▸ Problem statement
An exact copy of the listing is needed, with every line kept.

▸ Available records
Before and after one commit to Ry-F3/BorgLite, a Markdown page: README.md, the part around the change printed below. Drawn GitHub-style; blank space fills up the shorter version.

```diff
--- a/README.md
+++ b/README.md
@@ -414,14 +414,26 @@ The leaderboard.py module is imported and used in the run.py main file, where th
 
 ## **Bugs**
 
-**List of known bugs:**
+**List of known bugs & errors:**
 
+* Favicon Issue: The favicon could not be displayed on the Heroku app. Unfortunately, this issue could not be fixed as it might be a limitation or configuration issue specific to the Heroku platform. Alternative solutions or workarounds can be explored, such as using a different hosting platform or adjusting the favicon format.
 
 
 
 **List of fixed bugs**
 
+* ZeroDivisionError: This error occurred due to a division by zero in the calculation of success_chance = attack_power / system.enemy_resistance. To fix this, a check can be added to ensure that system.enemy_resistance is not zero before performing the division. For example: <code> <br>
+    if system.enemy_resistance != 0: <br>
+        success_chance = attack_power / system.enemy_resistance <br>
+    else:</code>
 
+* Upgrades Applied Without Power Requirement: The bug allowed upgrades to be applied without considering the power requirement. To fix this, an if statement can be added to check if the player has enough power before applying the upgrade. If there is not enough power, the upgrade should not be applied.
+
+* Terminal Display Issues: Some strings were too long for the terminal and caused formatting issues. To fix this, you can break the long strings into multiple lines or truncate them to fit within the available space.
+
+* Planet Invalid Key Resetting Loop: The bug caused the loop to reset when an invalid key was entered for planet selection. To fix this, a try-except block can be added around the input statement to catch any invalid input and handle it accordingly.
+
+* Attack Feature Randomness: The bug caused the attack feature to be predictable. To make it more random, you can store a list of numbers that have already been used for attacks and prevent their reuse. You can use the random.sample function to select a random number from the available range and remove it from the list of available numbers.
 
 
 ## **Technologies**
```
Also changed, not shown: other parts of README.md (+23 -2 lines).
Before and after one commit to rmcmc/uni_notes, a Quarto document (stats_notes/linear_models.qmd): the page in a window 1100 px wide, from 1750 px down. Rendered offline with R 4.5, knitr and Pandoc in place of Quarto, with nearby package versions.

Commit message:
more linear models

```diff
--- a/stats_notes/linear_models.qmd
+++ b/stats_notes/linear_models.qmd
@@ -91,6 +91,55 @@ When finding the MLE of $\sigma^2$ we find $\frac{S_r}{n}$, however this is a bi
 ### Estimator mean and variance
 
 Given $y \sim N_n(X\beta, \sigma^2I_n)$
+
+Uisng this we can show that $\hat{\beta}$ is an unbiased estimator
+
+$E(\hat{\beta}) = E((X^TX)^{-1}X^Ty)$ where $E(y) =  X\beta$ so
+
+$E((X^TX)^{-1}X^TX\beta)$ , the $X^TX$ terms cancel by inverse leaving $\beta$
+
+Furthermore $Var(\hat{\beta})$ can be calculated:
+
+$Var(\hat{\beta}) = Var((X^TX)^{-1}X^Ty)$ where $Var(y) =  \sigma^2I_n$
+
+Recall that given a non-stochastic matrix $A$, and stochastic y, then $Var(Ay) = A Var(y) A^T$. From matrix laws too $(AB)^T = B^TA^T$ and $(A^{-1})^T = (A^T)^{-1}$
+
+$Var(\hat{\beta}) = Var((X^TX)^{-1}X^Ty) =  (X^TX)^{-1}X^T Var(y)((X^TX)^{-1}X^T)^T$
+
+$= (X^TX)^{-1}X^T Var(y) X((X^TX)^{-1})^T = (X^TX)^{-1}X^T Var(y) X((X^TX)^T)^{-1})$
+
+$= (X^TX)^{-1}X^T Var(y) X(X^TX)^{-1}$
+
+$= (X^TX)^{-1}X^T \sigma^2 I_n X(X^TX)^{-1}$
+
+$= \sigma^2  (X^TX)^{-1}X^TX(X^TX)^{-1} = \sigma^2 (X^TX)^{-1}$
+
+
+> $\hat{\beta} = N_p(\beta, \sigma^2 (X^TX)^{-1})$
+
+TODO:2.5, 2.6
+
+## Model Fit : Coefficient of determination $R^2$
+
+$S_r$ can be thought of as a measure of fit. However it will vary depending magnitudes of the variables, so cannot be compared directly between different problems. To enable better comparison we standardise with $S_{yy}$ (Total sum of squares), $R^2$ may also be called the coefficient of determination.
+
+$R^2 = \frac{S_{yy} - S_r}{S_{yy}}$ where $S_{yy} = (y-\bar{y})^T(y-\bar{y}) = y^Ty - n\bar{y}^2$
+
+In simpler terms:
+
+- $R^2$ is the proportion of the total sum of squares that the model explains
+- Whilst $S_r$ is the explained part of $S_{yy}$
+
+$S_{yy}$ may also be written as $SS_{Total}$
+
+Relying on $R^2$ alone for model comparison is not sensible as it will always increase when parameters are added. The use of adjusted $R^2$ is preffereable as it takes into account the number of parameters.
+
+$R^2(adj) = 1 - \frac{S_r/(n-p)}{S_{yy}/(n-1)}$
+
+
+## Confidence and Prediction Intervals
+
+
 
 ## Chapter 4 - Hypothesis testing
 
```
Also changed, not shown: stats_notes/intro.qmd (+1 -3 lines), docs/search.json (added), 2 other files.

▸ Finished task
Before and after one commit to Ry-F3/BorgLite, a Markdown page: README.md, the part around the change printed below. Drawn GitHub-style; blank space fills up the shorter version.

```diff
--- a/README.md
+++ b/README.md
@@ -414,14 +414,26 @@ The leaderboard.py module is imported and used in the run.py main file, where th
 
 ## **Bugs**
 
-**List of known bugs:**
+**List of known bugs & errors:**
 
+* Favicon Issue: The favicon could not be displayed on the Heroku app. Unfortunately, this issue could not be fixed as it might be a limitation or configuration issue specific to the Heroku platform. Alternative solutions or workarounds can be explored, such as using a different hosting platform or adjusting the favicon format.
 
 
 
 **List of fixed bugs**
 
+* ZeroDivisionError: This error occurred due to a division by zero in the calculation of success_chance = attack_power / system.enemy_resistance. To fix this, a check can be added to ensure that system.enemy_resistance is not zero before performing the division. For example: <code> <br>
+    if system.enemy_resistance != 0: <br>
+        success_chance = attack_power / system.enemy_resistance <br>
+    else:</code>
 
+* Upgrades Applied Without Power Requirement: The bug allowed upgrades to be applied without considering the power requirement. To fix this, an if statement can be added to check if the player has enough power before applying the upgrade. If there is not enough power, the upgrade should not be applied.
+
+* Terminal Display Issues: Some strings were too long for the terminal and caused formatting issues. To fix this, you can break the long strings into multiple lines or truncate them to fit within the available space.
+
+* Planet Invalid Key Resetting Loop: The bug caused the loop to reset when an invalid key was entered for planet selection. To fix this, a try-except block can be added around the input statement to catch any invalid input and handle it accordingly.
+
+* Attack Feature Randomness: The bug caused the attack feature to be predictable. To make it more random, you can store a list of numbers that have already been used for attacks and prevent their reuse. You can use the random.sample function to select a random number from the available range and remove it from the list of available numbers.
 
 
 ## **Technologies**
```
Also changed, not shown: other parts of README.md (+23 -2 lines).
Before and after one commit to rmcmc/uni_notes, a Quarto document (stats_notes/linear_models.qmd): the page in a window 1100 px wide, from 1750 px down. Rendered offline with R 4.5, knitr and Pandoc in place of Quarto, with nearby package versions.

Commit message:
more linear models

```diff
--- a/stats_notes/linear_models.qmd
+++ b/stats_notes/linear_models.qmd
@@ -91,6 +91,55 @@ When finding the MLE of $\sigma^2$ we find $\frac{S_r}{n}$, however this is a bi
 ### Estimator mean and variance
 
 Given $y \sim N_n(X\beta, \sigma^2I_n)$
+
+Uisng this we can show that $\hat{\beta}$ is an unbiased estimator
+
+$E(\hat{\beta}) = E((X^TX)^{-1}X^Ty)$ where $E(y) =  X\beta$ so
+
+$E((X^TX)^{-1}X^TX\beta)$ , the $X^TX$ terms cancel by inverse leaving $\beta$
+
+Furthermore $Var(\hat{\beta})$ can be calculated:
+
+$Var(\hat{\beta}) = Var((X^TX)^{-1}X^Ty)$ where $Var(y) =  \sigma^2I_n$
+
+Recall that given a non-stochastic matrix $A$, and stochastic y, then $Var(Ay) = A Var(y) A^T$. From matrix laws too $(AB)^T = B^TA^T$ and $(A^{-1})^T = (A^T)^{-1}$
+
+$Var(\hat{\beta}) = Var((X^TX)^{-1}X^Ty) =  (X^TX)^{-1}X^T Var(y)((X^TX)^{-1}X^T)^T$
+
+$= (X^TX)^{-1}X^T Var(y) X((X^TX)^{-1})^T = (X^TX)^{-1}X^T Var(y) X((X^TX)^T)^{-1})$
+
+$= (X^TX)^{-1}X^T Var(y) X(X^TX)^{-1}$
+
+$= (X^TX)^{-1}X^T \sigma^2 I_n X(X^TX)^{-1}$
+
+$= \sigma^2  (X^TX)^{-1}X^TX(X^TX)^{-1} = \sigma^2 (X^TX)^{-1}$
+
+
+> $\hat{\beta} = N_p(\beta, \sigma^2 (X^TX)^{-1})$
+
+TODO:2.5, 2.6
+
+## Model Fit : Coefficient of determination $R^2$
+
+$S_r$ can be thought of as a measure of fit. However it will vary depending magnitudes of the variables, so cannot be compared directly between different problems. To enable better comparison we standardise with $S_{yy}$ (Total sum of squares), $R^2$ may also be called the coefficient of determination.
+
+$R^2 = \frac{S_{yy} - S_r}{S_{yy}}$ where $S_{yy} = (y-\bar{y})^T(y-\bar{y}) = y^Ty - n\bar{y}^2$
+
+In simpler terms:
+
+- $R^2$ is the proportion of the total sum of squares that the model explains
+- Whilst $S_r$ is the explained part of $S_{yy}$
+
+$S_{yy}$ may also be written as $SS_{Total}$
+
+Relying on $R^2$ alone for model comparison is not sensible as it will always increase when parameters are added. The use of adjusted $R^2$ is preffereable as it takes into account the number of parameters.
+
+$R^2(adj) = 1 - \frac{S_r/(n-p)}{S_{yy}/(n-1)}$
+
+
+## Confidence and Prediction Intervals
+
+
 
 ## Chapter 4 - Hypothesis testing
 
```
Also changed, not shown: stats_notes/intro.qmd (+1 -3 lines), docs/search.json (added), 2 other files.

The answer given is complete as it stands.